For many years, the ASPC has offered a list of Congress Champions through the years by printing the history annually in the official publication. In 2011, staff opted to re-do the champions list rather than use the electronic file that was readily available on the former computer system. When the list got retyped, all references to farms in relation to ownership were removed. Ownership on the list is now cited only in terms of what appears in electronic registration records, which means only individual names. No consideration was given to how winners might have been handled or promoted over the years by their people. Goodbye farms, good bye long-term historical importance. One example is the change to how the ownership is listed for Kilbro’s Willie Doo. When I asked a member of the Kildow family if the change was cool or if it sucked, the response? It sucked. There is no credit for the three-way partnership that existed for years and that used to be noted on the old list.
Changes like that aren’t the only concern. Along with that? Hello errors that were introduced when humans mis-entered old information. Also, the digitized records of old registration work failed to include old lease info in many, if not most, instances, because records on old leases weren’t very well kept. So, the database ... while official looking ... may not be quite so historically accurate after all.

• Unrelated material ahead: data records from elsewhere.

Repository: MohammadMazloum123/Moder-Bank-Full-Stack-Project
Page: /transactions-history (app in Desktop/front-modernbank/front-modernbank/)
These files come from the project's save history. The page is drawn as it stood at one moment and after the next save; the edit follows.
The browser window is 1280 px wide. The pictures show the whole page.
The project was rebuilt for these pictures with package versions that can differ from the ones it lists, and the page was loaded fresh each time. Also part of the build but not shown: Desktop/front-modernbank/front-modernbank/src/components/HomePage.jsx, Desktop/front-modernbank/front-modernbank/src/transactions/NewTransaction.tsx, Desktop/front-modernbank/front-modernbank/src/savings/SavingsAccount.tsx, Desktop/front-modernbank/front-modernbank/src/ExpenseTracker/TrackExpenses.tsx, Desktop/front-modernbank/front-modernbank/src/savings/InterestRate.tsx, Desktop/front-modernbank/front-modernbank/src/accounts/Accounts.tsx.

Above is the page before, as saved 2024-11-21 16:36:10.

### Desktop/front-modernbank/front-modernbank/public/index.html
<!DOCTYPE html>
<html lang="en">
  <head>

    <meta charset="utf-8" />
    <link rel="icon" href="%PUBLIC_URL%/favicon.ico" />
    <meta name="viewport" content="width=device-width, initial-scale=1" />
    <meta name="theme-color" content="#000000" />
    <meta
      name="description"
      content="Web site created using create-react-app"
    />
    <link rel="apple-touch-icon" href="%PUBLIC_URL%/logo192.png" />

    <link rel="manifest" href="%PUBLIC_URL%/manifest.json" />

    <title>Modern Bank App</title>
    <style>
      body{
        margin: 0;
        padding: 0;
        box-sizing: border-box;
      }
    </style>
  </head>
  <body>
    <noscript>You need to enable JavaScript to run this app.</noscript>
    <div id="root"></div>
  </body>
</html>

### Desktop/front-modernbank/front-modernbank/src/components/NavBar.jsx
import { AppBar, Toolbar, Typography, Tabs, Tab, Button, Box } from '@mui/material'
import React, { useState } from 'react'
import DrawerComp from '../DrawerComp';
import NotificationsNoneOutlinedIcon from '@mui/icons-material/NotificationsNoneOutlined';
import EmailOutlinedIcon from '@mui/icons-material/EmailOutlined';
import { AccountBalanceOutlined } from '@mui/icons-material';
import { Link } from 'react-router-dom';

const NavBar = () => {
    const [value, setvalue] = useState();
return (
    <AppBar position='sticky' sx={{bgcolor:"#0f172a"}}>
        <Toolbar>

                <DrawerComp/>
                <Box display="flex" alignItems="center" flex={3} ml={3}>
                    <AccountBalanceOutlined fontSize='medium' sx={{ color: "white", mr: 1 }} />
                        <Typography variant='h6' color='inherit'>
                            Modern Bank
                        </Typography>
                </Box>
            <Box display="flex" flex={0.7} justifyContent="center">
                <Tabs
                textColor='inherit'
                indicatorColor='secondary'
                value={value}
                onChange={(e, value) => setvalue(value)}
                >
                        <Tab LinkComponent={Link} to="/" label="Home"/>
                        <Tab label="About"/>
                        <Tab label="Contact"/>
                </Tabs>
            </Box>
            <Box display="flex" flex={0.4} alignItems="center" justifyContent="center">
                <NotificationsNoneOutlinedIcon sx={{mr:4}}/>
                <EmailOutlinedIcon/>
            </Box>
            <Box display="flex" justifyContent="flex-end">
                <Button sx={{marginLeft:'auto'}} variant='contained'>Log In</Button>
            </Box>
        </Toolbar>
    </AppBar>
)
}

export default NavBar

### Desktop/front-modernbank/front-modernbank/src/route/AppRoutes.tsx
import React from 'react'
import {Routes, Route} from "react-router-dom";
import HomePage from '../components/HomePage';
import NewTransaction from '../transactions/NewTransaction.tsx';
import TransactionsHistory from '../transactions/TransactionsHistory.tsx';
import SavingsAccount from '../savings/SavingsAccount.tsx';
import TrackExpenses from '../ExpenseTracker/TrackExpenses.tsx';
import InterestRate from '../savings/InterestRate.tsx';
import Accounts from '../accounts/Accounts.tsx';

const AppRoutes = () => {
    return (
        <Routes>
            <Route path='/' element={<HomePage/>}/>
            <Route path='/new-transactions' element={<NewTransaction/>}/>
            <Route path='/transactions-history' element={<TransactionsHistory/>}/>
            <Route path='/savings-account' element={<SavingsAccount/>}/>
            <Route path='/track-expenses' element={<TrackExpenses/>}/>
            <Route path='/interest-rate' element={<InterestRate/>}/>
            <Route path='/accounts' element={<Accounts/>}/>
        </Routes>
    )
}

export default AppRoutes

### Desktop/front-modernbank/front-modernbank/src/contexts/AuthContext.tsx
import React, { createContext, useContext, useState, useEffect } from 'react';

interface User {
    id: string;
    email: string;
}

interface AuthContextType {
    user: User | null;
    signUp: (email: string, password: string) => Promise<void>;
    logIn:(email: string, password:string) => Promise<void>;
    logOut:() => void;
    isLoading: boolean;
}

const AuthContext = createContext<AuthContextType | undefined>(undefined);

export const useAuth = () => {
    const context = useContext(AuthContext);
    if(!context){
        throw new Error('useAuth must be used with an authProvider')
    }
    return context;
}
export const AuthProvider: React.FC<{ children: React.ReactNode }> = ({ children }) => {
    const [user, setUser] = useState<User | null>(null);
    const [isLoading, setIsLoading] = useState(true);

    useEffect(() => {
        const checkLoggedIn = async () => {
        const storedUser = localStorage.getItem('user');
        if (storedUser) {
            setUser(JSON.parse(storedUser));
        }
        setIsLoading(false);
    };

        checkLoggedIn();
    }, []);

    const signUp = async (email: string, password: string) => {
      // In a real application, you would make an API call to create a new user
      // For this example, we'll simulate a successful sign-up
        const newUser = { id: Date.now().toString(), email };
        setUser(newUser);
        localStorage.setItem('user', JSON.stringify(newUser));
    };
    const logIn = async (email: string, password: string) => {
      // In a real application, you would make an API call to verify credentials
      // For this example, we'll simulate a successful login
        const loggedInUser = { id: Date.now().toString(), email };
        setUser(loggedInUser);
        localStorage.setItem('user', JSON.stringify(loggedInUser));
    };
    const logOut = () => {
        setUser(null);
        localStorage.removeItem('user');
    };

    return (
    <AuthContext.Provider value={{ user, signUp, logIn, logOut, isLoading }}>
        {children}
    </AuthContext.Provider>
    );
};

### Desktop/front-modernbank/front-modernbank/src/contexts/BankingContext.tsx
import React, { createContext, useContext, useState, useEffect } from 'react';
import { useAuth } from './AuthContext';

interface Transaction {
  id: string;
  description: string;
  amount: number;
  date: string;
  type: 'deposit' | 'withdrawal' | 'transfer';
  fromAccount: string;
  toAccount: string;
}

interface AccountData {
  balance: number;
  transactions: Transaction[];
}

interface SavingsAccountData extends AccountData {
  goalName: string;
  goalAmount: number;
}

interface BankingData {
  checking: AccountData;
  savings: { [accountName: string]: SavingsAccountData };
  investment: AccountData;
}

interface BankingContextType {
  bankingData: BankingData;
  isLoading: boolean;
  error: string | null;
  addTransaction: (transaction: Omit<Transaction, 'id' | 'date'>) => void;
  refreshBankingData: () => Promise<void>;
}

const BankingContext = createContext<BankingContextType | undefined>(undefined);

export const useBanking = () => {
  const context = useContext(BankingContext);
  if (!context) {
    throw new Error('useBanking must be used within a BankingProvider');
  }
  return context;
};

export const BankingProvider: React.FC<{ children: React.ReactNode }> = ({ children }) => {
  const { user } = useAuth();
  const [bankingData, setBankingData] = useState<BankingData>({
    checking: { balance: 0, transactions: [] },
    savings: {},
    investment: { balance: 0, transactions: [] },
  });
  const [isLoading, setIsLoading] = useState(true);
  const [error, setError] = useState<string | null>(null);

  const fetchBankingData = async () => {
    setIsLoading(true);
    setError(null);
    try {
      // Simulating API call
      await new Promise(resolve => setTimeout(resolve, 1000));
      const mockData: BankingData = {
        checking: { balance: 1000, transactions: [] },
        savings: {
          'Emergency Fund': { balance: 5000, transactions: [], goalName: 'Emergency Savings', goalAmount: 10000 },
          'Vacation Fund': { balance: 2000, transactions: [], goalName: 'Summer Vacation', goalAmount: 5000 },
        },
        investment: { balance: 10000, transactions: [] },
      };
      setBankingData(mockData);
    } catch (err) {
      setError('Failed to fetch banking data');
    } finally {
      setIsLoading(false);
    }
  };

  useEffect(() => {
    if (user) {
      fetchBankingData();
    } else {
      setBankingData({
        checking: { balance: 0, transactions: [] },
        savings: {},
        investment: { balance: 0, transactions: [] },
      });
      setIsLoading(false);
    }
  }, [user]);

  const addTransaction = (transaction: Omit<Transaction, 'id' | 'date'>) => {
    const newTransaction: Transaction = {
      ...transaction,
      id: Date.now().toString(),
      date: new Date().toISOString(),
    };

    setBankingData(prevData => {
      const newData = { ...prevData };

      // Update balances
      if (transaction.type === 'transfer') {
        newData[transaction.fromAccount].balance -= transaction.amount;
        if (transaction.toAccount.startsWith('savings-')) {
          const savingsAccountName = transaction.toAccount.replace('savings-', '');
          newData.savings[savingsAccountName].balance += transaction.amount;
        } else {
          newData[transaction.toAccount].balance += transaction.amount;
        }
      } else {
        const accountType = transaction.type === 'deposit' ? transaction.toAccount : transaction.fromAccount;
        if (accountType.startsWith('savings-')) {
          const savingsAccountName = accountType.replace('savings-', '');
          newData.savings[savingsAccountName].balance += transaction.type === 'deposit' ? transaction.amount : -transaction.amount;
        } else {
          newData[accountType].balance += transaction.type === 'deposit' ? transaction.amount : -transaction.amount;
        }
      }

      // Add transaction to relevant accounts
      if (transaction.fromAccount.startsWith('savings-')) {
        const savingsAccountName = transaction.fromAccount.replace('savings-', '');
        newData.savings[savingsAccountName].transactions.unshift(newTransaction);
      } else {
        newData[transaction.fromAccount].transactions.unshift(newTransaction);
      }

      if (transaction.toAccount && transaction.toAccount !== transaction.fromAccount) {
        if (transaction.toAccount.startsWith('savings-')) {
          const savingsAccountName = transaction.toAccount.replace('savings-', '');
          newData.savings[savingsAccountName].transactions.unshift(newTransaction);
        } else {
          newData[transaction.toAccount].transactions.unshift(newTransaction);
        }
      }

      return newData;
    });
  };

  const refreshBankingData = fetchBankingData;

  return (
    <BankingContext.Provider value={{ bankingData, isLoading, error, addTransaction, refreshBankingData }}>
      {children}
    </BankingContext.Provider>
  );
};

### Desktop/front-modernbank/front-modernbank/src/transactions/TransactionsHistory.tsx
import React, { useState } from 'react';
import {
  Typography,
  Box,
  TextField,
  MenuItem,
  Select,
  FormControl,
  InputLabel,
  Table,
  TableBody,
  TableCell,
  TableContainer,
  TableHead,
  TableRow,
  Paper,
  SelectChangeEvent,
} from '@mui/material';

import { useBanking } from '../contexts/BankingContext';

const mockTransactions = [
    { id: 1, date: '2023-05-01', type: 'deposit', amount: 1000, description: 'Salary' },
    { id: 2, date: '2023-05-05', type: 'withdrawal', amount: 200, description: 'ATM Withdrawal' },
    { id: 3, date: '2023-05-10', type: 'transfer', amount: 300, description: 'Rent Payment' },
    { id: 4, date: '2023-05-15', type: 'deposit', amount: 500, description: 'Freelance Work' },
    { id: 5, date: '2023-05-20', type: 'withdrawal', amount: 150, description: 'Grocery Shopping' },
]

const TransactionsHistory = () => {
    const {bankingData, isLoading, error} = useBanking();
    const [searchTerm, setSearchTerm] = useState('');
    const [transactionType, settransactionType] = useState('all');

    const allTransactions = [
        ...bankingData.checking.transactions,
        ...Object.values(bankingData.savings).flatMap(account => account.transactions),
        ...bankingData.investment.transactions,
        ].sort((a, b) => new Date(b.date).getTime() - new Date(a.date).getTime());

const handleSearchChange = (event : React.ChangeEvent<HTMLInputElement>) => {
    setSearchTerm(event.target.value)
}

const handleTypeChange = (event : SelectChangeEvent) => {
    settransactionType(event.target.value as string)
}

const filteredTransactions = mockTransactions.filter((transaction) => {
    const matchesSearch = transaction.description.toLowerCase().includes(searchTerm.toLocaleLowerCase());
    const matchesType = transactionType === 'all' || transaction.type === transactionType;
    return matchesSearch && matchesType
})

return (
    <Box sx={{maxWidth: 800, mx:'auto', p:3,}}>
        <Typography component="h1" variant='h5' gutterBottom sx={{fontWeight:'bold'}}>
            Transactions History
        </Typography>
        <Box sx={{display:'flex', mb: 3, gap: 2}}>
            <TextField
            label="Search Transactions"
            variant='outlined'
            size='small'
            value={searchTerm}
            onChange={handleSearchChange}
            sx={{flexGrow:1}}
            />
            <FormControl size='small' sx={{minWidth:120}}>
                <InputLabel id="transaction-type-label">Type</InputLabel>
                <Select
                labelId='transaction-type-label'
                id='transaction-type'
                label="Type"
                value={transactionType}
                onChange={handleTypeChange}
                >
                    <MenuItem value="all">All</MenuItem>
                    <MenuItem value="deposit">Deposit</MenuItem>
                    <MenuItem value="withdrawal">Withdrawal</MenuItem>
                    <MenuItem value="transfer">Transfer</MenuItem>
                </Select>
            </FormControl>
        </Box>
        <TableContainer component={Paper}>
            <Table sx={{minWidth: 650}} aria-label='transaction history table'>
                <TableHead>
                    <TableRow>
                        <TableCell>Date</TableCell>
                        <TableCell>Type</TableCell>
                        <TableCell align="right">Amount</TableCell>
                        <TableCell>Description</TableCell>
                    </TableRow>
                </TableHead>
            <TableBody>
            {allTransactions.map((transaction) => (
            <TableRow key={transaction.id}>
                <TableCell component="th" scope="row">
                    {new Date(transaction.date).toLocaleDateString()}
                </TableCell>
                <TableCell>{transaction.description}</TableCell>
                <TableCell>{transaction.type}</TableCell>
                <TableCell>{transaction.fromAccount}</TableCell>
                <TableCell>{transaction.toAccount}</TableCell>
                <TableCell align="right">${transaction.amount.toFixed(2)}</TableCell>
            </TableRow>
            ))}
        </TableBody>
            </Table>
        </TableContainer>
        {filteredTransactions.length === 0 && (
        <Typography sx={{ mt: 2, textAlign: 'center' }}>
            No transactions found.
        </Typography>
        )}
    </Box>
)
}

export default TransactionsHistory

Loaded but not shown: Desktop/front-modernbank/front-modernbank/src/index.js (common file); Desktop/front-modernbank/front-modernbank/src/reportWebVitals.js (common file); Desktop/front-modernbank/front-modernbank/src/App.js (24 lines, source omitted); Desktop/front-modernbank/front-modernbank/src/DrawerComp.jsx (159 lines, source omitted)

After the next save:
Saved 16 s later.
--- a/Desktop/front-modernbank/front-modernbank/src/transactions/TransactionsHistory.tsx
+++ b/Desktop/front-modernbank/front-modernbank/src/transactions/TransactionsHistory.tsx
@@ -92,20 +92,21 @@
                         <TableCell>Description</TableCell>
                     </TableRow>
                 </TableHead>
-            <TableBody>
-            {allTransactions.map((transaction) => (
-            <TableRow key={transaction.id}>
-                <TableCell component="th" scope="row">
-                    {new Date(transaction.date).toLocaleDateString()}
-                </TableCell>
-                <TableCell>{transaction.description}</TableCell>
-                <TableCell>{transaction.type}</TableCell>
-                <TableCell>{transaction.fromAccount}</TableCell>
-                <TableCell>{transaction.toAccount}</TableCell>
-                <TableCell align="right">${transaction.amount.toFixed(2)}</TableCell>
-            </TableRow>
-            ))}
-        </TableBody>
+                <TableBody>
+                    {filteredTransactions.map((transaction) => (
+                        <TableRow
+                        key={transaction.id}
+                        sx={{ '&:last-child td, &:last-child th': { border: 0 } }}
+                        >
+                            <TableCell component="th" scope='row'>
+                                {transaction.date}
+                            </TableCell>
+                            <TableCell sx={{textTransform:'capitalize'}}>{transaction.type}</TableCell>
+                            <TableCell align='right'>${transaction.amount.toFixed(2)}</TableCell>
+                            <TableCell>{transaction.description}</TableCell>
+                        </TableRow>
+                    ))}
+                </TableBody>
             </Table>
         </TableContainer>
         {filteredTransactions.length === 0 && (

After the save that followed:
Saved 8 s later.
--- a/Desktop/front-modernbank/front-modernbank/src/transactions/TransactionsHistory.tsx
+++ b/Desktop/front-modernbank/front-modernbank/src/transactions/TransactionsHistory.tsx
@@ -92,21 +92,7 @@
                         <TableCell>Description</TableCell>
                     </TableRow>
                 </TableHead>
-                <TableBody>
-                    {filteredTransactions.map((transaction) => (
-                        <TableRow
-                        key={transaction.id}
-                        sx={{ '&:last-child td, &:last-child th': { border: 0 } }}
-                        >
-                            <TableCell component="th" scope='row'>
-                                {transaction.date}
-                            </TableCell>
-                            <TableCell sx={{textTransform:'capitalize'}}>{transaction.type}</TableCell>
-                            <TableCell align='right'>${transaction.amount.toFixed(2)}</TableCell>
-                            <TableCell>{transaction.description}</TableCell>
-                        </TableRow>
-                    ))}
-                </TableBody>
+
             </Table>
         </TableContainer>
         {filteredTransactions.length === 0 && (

In 1981 Betty and Woody Thompson were thrilled to own the Grand Champion Mare, Over. Printed show results following that Congress reflect Betty & Woody as Popular’s owners. The ad the Thomspons purchased and placed in the Congress issue of The Pony Journal promotes THEIR grand champion mare, Popular Demand. The Congress highlights article written by ASPC staff in 1981 recognized Betty and Woody. For 30 years, the Thompson's, in some form, were listed as Popular’s owners on the historical list
Woody Thompson passed away in 1987. His daughter opted to keep three ponies out of all the ponies running in Woody’s pastures in Oaktown, IN. One of those three was Popular Demand.
I’m pretty sure LIbby would be shocked to know that, after 30 years, the ASPC’s “official” list of Congress champions now gives someone else credit for owning Popular Demand. Someone else’s name is in the database; therefore, it MUST be right. Of course, if you REALLY look at the studbook, Popular’s listing isn’t complete. Her registration would have been historical in terms of the creation of ASPC’s electronic database. That means her listing was one entered by hand by an employee ... an employee who was just doing a job ... an employee who had never been to a Congress.... and employee who had never met C. Elwood Thompson... an employee who never saw the pride Woody took in having Popular & So Easy on his farm for years after their Congress wins ... an employee who never saw what having Popular Demand, Kojack & So Easy to Love meant to Woody’s daughter.
Some people talk a good game about history meaning something, but their actions continually and consistently fail to bear that out. Sadly, not many beyond me seem to care. It’s just an old champions list.
I have champions on that list. What if other errors are introduced in the future? Who will stick up for me? For my farm? For my ponies? I hope someone will. I’m going to for Woody. After all the years of riding in his pick-up through the hilly pastures in southern Indiana and then drinking Coca Cola from glass bottles when the pony viewing was done ... I think I owe him that. Ownership in an individual name might be easy; it might be legal; it might be P.C. It doesn’t necessarily make it right. And it’s definitely not right when the records are flat out wrong.